ACTION ITEM: Could you write out every entry exactly as it stands?

[Change detection data]
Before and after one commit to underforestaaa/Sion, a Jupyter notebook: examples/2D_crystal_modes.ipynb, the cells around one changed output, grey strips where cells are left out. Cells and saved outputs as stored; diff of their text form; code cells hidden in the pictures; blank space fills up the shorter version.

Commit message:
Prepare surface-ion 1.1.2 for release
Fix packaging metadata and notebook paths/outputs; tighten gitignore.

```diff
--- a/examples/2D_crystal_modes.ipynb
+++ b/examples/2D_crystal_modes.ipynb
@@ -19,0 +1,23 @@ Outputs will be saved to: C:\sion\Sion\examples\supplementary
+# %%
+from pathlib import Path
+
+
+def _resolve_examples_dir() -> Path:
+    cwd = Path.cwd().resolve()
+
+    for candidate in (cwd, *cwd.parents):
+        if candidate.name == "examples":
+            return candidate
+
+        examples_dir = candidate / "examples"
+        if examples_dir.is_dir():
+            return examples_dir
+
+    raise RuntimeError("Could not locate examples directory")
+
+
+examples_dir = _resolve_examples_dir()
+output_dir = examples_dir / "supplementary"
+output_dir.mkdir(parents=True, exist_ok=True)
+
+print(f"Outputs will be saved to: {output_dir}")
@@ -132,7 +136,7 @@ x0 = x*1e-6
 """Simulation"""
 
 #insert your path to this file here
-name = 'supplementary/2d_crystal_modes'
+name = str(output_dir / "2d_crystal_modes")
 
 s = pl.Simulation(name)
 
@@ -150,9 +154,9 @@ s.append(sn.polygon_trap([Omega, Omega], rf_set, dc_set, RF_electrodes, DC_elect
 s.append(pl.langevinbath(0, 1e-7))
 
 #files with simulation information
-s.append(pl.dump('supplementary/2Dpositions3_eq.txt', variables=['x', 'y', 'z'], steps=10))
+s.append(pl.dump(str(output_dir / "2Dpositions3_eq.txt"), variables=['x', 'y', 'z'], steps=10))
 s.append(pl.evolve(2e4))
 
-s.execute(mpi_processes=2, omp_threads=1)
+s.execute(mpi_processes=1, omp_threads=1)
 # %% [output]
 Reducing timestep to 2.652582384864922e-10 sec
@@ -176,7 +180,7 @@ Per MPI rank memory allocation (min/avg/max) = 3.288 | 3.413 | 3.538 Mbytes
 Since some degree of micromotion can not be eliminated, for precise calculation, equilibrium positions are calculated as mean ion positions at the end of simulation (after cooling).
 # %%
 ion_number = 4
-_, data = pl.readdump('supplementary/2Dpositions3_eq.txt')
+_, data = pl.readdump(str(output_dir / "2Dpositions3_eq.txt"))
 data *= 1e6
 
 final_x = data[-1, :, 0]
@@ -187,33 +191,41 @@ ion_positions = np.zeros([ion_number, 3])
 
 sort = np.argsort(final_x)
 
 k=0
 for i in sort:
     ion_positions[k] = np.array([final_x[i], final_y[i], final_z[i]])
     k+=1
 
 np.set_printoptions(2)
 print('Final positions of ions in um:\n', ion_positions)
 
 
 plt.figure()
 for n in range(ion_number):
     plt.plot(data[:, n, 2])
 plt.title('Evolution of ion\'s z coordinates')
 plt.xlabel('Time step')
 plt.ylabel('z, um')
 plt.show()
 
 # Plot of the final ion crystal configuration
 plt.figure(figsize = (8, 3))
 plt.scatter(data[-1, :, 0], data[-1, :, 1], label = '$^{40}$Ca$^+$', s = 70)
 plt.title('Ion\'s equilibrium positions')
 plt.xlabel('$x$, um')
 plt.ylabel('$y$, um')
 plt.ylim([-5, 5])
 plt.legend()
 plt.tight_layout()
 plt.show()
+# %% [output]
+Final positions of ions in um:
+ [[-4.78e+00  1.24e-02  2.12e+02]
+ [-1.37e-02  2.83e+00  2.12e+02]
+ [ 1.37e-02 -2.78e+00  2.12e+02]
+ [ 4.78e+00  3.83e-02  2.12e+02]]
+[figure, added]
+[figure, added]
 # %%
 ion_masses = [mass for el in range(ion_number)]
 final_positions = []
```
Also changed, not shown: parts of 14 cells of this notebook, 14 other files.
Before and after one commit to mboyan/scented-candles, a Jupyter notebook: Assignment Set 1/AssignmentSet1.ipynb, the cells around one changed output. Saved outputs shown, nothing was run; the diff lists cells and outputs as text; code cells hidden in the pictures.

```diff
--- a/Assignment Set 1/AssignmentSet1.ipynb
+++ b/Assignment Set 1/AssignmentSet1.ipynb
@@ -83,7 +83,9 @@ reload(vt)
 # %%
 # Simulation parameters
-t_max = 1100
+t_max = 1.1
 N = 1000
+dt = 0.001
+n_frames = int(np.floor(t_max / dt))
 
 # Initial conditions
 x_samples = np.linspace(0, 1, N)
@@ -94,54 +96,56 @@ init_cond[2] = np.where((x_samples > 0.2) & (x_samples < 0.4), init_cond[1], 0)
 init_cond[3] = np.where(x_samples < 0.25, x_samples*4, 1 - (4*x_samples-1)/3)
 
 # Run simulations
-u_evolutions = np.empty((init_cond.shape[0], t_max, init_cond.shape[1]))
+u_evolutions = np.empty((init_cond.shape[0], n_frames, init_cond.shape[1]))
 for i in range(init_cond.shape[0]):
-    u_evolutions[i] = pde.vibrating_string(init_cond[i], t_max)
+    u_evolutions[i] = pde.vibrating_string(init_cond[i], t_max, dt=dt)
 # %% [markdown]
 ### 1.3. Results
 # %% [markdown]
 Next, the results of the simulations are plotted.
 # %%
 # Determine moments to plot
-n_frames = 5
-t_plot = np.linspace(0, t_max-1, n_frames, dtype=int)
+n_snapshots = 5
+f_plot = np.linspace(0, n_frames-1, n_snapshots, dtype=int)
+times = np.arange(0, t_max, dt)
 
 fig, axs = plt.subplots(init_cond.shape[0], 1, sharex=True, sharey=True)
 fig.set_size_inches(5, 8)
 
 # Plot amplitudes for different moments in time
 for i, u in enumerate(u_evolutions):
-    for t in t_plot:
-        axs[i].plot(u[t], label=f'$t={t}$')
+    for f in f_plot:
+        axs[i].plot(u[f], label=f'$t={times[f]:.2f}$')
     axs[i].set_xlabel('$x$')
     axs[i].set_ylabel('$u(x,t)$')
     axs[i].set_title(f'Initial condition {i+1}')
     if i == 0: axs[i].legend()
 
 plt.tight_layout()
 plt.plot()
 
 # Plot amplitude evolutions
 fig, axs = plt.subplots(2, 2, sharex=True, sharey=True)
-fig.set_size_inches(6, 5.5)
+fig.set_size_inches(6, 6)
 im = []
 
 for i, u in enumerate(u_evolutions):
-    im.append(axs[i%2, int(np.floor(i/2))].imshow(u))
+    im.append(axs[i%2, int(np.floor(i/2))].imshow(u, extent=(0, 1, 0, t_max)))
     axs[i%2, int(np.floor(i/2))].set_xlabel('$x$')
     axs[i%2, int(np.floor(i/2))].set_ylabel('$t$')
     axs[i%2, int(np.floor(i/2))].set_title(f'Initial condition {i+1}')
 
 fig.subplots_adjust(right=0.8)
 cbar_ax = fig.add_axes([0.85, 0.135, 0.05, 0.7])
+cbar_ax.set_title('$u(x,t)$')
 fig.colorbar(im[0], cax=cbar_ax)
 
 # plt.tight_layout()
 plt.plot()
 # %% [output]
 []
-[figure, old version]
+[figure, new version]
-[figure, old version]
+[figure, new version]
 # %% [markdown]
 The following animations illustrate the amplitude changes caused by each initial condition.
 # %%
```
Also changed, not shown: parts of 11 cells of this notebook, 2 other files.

EXERCISE OUTPUT:
Before and after one commit to underforestaaa/Sion, a Jupyter notebook: examples/2D_crystal_modes.ipynb, the cells around one changed output, grey strips where cells are left out. Cells and saved outputs as stored; diff of their text form; code cells hidden in the pictures; blank space fills up the shorter version.

Commit message:
Prepare surface-ion 1.1.2 for release
Fix packaging metadata and notebook paths/outputs; tighten gitignore.

```diff
--- a/examples/2D_crystal_modes.ipynb
+++ b/examples/2D_crystal_modes.ipynb
@@ -19,0 +1,23 @@ Outputs will be saved to: C:\sion\Sion\examples\supplementary
+# %%
+from pathlib import Path
+
+
+def _resolve_examples_dir() -> Path:
+    cwd = Path.cwd().resolve()
+
+    for candidate in (cwd, *cwd.parents):
+        if candidate.name == "examples":
+            return candidate
+
+        examples_dir = candidate / "examples"
+        if examples_dir.is_dir():
+            return examples_dir
+
+    raise RuntimeError("Could not locate examples directory")
+
+
+examples_dir = _resolve_examples_dir()
+output_dir = examples_dir / "supplementary"
+output_dir.mkdir(parents=True, exist_ok=True)
+
+print(f"Outputs will be saved to: {output_dir}")
@@ -132,7 +136,7 @@ x0 = x*1e-6
 """Simulation"""
 
 #insert your path to this file here
-name = 'supplementary/2d_crystal_modes'
+name = str(output_dir / "2d_crystal_modes")
 
 s = pl.Simulation(name)
 
@@ -150,9 +154,9 @@ s.append(sn.polygon_trap([Omega, Omega], rf_set, dc_set, RF_electrodes, DC_elect
 s.append(pl.langevinbath(0, 1e-7))
 
 #files with simulation information
-s.append(pl.dump('supplementary/2Dpositions3_eq.txt', variables=['x', 'y', 'z'], steps=10))
+s.append(pl.dump(str(output_dir / "2Dpositions3_eq.txt"), variables=['x', 'y', 'z'], steps=10))
 s.append(pl.evolve(2e4))
 
-s.execute(mpi_processes=2, omp_threads=1)
+s.execute(mpi_processes=1, omp_threads=1)
 # %% [output]
 Reducing timestep to 2.652582384864922e-10 sec
@@ -176,7 +180,7 @@ Per MPI rank memory allocation (min/avg/max) = 3.288 | 3.413 | 3.538 Mbytes
 Since some degree of micromotion can not be eliminated, for precise calculation, equilibrium positions are calculated as mean ion positions at the end of simulation (after cooling).
 # %%
 ion_number = 4
-_, data = pl.readdump('supplementary/2Dpositions3_eq.txt')
+_, data = pl.readdump(str(output_dir / "2Dpositions3_eq.txt"))
 data *= 1e6
 
 final_x = data[-1, :, 0]
@@ -187,33 +191,41 @@ ion_positions = np.zeros([ion_number, 3])
 
 sort = np.argsort(final_x)
 
 k=0
 for i in sort:
     ion_positions[k] = np.array([final_x[i], final_y[i], final_z[i]])
     k+=1
 
 np.set_printoptions(2)
 print('Final positions of ions in um:\n', ion_positions)
 
 
 plt.figure()
 for n in range(ion_number):
     plt.plot(data[:, n, 2])
 plt.title('Evolution of ion\'s z coordinates')
 plt.xlabel('Time step')
 plt.ylabel('z, um')
 plt.show()
 
 # Plot of the final ion crystal configuration
 plt.figure(figsize = (8, 3))
 plt.scatter(data[-1, :, 0], data[-1, :, 1], label = '$^{40}$Ca$^+$', s = 70)
 plt.title('Ion\'s equilibrium positions')
 plt.xlabel('$x$, um')
 plt.ylabel('$y$, um')
 plt.ylim([-5, 5])
 plt.legend()
 plt.tight_layout()
 plt.show()
+# %% [output]
+Final positions of ions in um:
+ [[-4.78e+00  1.24e-02  2.12e+02]
+ [-1.37e-02  2.83e+00  2.12e+02]
+ [ 1.37e-02 -2.78e+00  2.12e+02]
+ [ 4.78e+00  3.83e-02  2.12e+02]]
+[figure, added]
+[figure, added]
 # %%
 ion_masses = [mass for el in range(ion_number)]
 final_positions = []
```
Also changed, not shown: parts of 14 cells of this notebook, 14 other files.
Before and after one commit to mboyan/scented-candles, a Jupyter notebook: Assignment Set 1/AssignmentSet1.ipynb, the cells around one changed output. Saved outputs shown, nothing was run; the diff lists cells and outputs as text; code cells hidden in the pictures.

```diff
--- a/Assignment Set 1/AssignmentSet1.ipynb
+++ b/Assignment Set 1/AssignmentSet1.ipynb
@@ -83,7 +83,9 @@ reload(vt)
 # %%
 # Simulation parameters
-t_max = 1100
+t_max = 1.1
 N = 1000
+dt = 0.001
+n_frames = int(np.floor(t_max / dt))
 
 # Initial conditions
 x_samples = np.linspace(0, 1, N)
@@ -94,54 +96,56 @@ init_cond[2] = np.where((x_samples > 0.2) & (x_samples < 0.4), init_cond[1], 0)
 init_cond[3] = np.where(x_samples < 0.25, x_samples*4, 1 - (4*x_samples-1)/3)
 
 # Run simulations
-u_evolutions = np.empty((init_cond.shape[0], t_max, init_cond.shape[1]))
+u_evolutions = np.empty((init_cond.shape[0], n_frames, init_cond.shape[1]))
 for i in range(init_cond.shape[0]):
-    u_evolutions[i] = pde.vibrating_string(init_cond[i], t_max)
+    u_evolutions[i] = pde.vibrating_string(init_cond[i], t_max, dt=dt)
 # %% [markdown]
 ### 1.3. Results
 # %% [markdown]
 Next, the results of the simulations are plotted.
 # %%
 # Determine moments to plot
-n_frames = 5
-t_plot = np.linspace(0, t_max-1, n_frames, dtype=int)
+n_snapshots = 5
+f_plot = np.linspace(0, n_frames-1, n_snapshots, dtype=int)
+times = np.arange(0, t_max, dt)
 
 fig, axs = plt.subplots(init_cond.shape[0], 1, sharex=True, sharey=True)
 fig.set_size_inches(5, 8)
 
 # Plot amplitudes for different moments in time
 for i, u in enumerate(u_evolutions):
-    for t in t_plot:
-        axs[i].plot(u[t], label=f'$t={t}$')
+    for f in f_plot:
+        axs[i].plot(u[f], label=f'$t={times[f]:.2f}$')
     axs[i].set_xlabel('$x$')
     axs[i].set_ylabel('$u(x,t)$')
     axs[i].set_title(f'Initial condition {i+1}')
     if i == 0: axs[i].legend()
 
 plt.tight_layout()
 plt.plot()
 
 # Plot amplitude evolutions
 fig, axs = plt.subplots(2, 2, sharex=True, sharey=True)
-fig.set_size_inches(6, 5.5)
+fig.set_size_inches(6, 6)
 im = []
 
 for i, u in enumerate(u_evolutions):
-    im.append(axs[i%2, int(np.floor(i/2))].imshow(u))
+    im.append(axs[i%2, int(np.floor(i/2))].imshow(u, extent=(0, 1, 0, t_max)))
     axs[i%2, int(np.floor(i/2))].set_xlabel('$x$')
     axs[i%2, int(np.floor(i/2))].set_ylabel('$t$')
     axs[i%2, int(np.floor(i/2))].set_title(f'Initial condition {i+1}')
 
 fig.subplots_adjust(right=0.8)
 cbar_ax = fig.add_axes([0.85, 0.135, 0.05, 0.7])
+cbar_ax.set_title('$u(x,t)$')
 fig.colorbar(im[0], cax=cbar_ax)
 
 # plt.tight_layout()
 plt.plot()
 # %% [output]
 []
-[figure, old version]
+[figure, new version]
-[figure, old version]
+[figure, new version]
 # %% [markdown]
 The following animations illustrate the amplitude changes caused by each initial condition.
 # %%
```
Also changed, not shown: parts of 11 cells of this notebook, 2 other files.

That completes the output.